With some of the weather lately, my time cycling has dwindled. It is unfortunate this has come along just as our team has really started to ramp up the hill climbing, distance and time on the bike. I’m concerned by the time I get back out there I will have either not progressed or, worse, fallen a few steps back from where I was when I did my last training ride. I’ve been working hard at surpassing my personal status quo on a consistent basis.
Hopefully, we’ll get back to riding soon. We are now well into the journey around the lake, but there is still so far to go before we’re properly prepared. (By “we,” I’m not speaking of my selves, but of the Team in Training group.)

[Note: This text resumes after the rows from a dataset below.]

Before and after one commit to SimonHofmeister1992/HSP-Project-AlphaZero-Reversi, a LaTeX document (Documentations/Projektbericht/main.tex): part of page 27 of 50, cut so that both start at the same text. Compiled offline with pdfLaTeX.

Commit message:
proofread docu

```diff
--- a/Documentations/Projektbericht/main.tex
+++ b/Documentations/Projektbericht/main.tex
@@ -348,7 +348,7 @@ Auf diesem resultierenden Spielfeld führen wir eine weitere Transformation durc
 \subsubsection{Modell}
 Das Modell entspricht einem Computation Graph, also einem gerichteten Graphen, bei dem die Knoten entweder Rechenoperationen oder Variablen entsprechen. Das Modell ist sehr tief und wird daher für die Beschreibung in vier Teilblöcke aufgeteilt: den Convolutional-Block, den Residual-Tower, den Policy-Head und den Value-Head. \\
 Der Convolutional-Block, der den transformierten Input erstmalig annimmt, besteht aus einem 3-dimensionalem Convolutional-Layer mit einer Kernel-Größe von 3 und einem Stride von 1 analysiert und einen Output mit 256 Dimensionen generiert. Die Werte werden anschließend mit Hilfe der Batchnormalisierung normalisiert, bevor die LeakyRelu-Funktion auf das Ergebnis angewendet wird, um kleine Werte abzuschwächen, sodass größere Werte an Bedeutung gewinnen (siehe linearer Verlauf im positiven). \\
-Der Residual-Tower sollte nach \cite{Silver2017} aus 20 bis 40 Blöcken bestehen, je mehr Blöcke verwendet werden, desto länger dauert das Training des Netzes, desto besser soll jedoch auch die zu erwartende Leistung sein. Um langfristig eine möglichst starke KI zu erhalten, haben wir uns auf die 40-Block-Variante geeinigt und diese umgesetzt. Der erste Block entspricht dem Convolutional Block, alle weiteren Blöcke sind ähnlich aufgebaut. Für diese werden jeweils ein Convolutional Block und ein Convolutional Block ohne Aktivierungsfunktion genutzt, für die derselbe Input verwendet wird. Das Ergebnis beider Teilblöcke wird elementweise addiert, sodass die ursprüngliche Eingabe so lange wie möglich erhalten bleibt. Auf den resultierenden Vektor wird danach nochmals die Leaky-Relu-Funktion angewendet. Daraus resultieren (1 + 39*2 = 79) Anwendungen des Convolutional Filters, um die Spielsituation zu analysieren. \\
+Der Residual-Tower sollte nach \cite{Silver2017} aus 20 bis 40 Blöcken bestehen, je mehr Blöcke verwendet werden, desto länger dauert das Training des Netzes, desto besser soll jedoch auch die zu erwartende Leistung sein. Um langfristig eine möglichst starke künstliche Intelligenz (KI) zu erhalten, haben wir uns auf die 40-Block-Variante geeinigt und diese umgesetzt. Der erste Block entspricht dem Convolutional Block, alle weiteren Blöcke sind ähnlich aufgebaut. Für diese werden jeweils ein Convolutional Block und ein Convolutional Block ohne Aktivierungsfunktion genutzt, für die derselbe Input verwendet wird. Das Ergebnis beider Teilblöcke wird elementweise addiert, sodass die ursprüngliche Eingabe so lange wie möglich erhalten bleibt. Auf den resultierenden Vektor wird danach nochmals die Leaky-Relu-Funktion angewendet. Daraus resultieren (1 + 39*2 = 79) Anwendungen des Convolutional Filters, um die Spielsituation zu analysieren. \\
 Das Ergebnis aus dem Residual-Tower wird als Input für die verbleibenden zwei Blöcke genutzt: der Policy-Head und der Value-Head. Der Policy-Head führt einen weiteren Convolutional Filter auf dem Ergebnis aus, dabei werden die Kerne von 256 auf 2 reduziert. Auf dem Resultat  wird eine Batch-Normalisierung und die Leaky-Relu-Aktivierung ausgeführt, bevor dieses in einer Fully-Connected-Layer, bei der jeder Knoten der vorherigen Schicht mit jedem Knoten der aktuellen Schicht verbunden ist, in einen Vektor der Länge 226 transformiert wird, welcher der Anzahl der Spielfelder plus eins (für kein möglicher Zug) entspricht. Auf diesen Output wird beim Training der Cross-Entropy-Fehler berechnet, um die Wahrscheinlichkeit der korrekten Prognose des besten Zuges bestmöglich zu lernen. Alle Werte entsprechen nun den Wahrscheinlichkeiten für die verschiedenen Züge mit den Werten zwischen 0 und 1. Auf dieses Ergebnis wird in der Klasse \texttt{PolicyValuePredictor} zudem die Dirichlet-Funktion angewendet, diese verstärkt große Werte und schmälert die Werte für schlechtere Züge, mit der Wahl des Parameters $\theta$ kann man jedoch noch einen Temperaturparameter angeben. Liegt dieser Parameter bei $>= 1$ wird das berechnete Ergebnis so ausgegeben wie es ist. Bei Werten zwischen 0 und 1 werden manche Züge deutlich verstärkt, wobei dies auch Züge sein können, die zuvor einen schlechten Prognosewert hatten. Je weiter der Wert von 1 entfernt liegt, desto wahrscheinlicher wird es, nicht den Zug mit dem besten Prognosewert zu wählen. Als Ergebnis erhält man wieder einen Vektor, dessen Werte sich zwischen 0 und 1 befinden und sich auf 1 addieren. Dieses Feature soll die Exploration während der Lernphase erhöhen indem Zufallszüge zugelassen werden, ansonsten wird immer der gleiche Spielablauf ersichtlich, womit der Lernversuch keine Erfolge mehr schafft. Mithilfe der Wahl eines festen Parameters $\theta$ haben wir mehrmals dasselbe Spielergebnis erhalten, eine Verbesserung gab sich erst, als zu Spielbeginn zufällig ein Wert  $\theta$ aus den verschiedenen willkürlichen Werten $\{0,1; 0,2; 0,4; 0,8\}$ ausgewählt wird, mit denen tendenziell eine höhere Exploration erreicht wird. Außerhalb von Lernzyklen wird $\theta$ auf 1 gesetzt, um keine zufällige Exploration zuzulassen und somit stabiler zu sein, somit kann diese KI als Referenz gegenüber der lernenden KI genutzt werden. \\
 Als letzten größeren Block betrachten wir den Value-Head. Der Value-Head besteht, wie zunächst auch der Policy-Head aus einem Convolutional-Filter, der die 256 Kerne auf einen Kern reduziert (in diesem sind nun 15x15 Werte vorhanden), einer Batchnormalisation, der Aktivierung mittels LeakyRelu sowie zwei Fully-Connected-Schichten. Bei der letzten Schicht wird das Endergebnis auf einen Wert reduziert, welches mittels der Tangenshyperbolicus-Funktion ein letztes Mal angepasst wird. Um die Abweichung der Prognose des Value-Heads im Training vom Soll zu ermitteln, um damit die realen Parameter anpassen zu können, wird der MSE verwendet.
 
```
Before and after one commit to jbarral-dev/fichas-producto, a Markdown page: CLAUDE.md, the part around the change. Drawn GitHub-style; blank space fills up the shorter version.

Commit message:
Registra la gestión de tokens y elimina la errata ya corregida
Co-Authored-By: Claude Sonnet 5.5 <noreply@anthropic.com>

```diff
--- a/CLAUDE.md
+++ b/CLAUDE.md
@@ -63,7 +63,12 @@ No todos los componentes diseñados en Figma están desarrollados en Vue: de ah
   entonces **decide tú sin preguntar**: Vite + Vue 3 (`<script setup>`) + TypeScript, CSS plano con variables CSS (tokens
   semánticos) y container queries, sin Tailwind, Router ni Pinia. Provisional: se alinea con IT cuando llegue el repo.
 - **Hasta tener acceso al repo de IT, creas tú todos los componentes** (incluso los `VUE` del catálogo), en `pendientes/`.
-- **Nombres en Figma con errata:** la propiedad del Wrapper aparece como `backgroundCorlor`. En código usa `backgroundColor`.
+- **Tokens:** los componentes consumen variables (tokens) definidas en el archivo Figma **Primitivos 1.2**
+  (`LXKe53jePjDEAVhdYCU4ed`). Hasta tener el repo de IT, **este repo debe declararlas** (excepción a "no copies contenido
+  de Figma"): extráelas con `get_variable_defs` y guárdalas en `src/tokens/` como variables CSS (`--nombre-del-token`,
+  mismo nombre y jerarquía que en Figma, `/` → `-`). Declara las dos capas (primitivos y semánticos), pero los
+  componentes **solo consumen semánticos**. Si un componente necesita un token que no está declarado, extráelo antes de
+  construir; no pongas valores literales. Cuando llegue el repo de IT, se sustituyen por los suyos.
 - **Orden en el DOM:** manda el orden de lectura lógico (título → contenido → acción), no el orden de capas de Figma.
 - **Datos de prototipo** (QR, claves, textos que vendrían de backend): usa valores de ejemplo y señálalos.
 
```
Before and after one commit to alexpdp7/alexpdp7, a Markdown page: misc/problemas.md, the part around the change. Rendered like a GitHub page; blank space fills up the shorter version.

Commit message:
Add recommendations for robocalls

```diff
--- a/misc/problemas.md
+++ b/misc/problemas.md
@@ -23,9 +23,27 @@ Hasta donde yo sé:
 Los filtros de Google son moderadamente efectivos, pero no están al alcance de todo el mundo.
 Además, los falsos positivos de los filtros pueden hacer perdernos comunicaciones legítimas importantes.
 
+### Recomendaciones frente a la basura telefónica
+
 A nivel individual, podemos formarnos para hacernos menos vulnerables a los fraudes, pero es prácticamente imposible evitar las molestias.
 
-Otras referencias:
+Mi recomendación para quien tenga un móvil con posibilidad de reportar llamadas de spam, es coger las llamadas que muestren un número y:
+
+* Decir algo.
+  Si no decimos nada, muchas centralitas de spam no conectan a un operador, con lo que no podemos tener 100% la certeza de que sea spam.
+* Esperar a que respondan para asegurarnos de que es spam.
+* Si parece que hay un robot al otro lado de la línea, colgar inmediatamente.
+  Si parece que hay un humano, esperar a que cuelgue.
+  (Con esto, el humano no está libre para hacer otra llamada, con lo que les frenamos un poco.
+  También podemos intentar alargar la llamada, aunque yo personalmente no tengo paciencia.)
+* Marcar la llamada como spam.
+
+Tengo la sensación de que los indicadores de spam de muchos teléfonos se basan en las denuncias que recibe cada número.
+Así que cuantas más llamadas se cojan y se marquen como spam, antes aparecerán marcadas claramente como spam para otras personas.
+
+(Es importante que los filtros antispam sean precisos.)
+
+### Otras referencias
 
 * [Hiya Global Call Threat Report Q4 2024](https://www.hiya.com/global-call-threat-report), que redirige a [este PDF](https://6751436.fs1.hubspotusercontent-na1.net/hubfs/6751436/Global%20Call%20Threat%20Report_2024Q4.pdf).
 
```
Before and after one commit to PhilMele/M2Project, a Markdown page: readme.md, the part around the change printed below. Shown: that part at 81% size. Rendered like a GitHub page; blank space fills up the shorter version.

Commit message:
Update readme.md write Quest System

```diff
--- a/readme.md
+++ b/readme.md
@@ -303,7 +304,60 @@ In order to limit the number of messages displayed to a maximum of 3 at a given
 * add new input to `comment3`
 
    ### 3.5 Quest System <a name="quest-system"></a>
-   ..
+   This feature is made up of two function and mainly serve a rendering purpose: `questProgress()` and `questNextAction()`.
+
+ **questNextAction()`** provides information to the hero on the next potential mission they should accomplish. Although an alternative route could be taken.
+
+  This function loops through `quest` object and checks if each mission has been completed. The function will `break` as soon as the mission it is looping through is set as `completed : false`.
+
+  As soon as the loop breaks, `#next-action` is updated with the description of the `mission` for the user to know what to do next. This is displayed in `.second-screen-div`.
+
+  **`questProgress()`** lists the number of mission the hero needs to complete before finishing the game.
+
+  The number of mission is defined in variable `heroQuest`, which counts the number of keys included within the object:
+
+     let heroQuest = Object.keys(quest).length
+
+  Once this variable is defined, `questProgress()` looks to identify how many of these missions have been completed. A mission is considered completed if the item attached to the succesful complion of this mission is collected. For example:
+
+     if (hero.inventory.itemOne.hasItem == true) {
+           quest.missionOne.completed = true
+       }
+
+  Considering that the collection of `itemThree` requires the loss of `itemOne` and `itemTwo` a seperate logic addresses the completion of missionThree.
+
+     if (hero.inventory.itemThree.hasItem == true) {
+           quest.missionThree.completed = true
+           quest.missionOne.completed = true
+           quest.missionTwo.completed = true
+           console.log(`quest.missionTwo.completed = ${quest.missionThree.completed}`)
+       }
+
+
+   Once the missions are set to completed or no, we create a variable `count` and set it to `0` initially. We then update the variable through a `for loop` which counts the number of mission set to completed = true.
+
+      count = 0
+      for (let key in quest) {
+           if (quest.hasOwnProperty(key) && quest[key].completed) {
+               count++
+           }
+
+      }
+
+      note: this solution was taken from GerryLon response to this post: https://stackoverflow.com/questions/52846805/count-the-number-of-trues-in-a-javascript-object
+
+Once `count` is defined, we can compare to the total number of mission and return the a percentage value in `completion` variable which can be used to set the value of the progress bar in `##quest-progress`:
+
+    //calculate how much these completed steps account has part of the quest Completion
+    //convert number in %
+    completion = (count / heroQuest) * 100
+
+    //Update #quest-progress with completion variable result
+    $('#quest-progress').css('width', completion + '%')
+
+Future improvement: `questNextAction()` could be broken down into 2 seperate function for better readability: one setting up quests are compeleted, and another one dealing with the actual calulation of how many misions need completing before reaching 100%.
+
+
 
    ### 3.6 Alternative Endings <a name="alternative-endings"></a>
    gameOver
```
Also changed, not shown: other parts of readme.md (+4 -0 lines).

When last we rode together, it was not pleasant for me. About six miles into a breezy and damp..ish 46 mile ride, I found I had some mechanical issues with my bike and I was going to have to minimize my shifting. This meant all of the upcoming hills were going to be more of a challenge than normal. And, normally, hills are quite the challenge for me.
One of the coaches was kind enough to hang back with me as I slowly…slowly made my way around the curves and up and over the hills. The rest of the team was so far ahead of us I couldn’t even find their dots on the horizon. But coach and I kept putting one foot over the other. Diligently.
That’s one of the many great advantages of doing something like this with a group such as Team in Training.
The large overall team – currently sitting at around 120 – 130 members – is split up according to the rider’s comfort zone. Different smaller groups, each averaging a specific range of MPH are created and the cyclists decide which group they feel best fits them and their current cycling level.
With each group, there are two or more coaches to supply their members with physical, quizzical or emotional assistance, as needed. These coaches have gone through just about everything we’re going through. Many have performed these duties for several years and counting.
I’ve found I can’t throw a tire lever without it grazing the cheek of someone with a wealth of experience in the Team in Training realm and/or a story or three about their last ride around Lake Tahoe.
I find these people invaluable at this time in my training. Not only do they make me feel more motivated to complete the task I’ve set out to accomplish, but they also offer necessary support. They allow me to have my doubts, but rather than succumb to the doubts, they help me believe I can overcome the negatives in my head.
And it’s not only the coaches.
Along with the coaching staff, we are blessed with team captains and mentors. Why, there is such a plethora of people just wandering around searching for ways to help us reach our goals – physically, mentally and financially – it’s astounding. And neat.
As I finally finished my mechanically challenged ride, I took a quick but close look at the coach. If he was in any way disgruntled with “having” to stay back with me, his face did not show it. Along with the coach, the rest of my team was meandering about and chatting nonchalantly while they packed up their bikes and gear. Nary a one seemed disturbed that I might have held them up in any way. I was not made to feel uncomfortable at all and most seemed more concerned about what might be wrong with my bike and if I was going to be able to get it fixed.
I didn’t want to let on…but my main concern was simply completing the day’s ride and then grabbing some lunch.